[DATA]

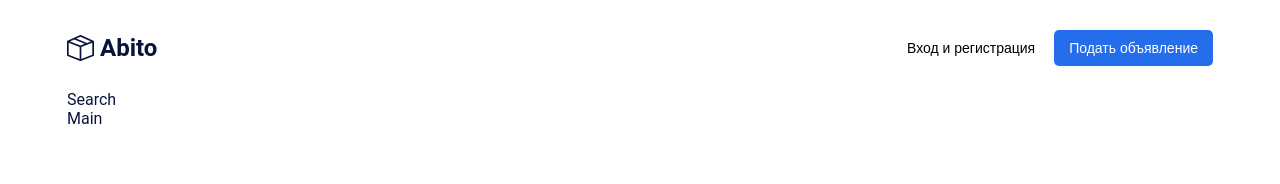
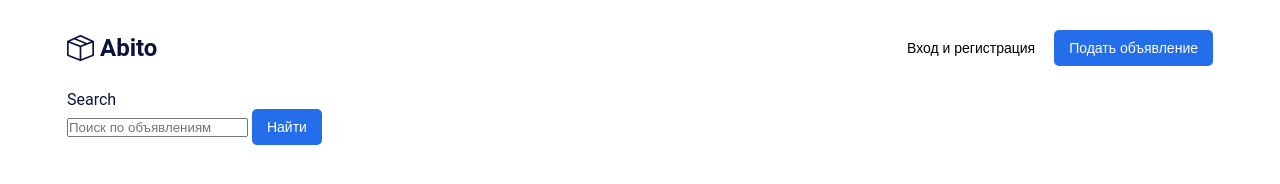
Before and after one commit to ElenaShaparskaya/Avito, a plain HTML site: page index.html in a window 1280 px wide. Drawn offline with Linux system fonts and the light colour scheme.

Commit message:
add search

```diff
--- a/index.html
+++ b/index.html
@@ -30,12 +30,18 @@
             </div>
     </header>
     <div>
+
         <div class="container">Search</div>
     </div>
     <main>
-        <div class="container">
-            Main
-        </div>
+        <section class="search">
+            <div class="container">
+                <div class="search-box">
+                    <input type="text" placeholder="Поиск по объявлениям">
+                    <button class="btn btn-primary">Найти</button>
+                </div>
+            </div>
+        </section>
     </main>
 </body>
 
```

[/DATA]

▶ [ABOUT THIS EXERCISE] Please restate the data word for word, leaving out any picture it holds.

▶ [EXERCISE SOLUTION]
Before and after one commit to ElenaShaparskaya/Avito, a plain HTML site: page index.html in a window 1280 px wide. Drawn offline with Linux system fonts and the light colour scheme.

Commit message:
add search

```diff
--- a/index.html
+++ b/index.html
@@ -30,12 +30,18 @@
             </div>
     </header>
     <div>
+
         <div class="container">Search</div>
     </div>
     <main>
-        <div class="container">
-            Main
-        </div>
+        <section class="search">
+            <div class="container">
+                <div class="search-box">
+                    <input type="text" placeholder="Поиск по объявлениям">
+                    <button class="btn btn-primary">Найти</button>
+                </div>
+            </div>
+        </section>
     </main>
 </body>
 
```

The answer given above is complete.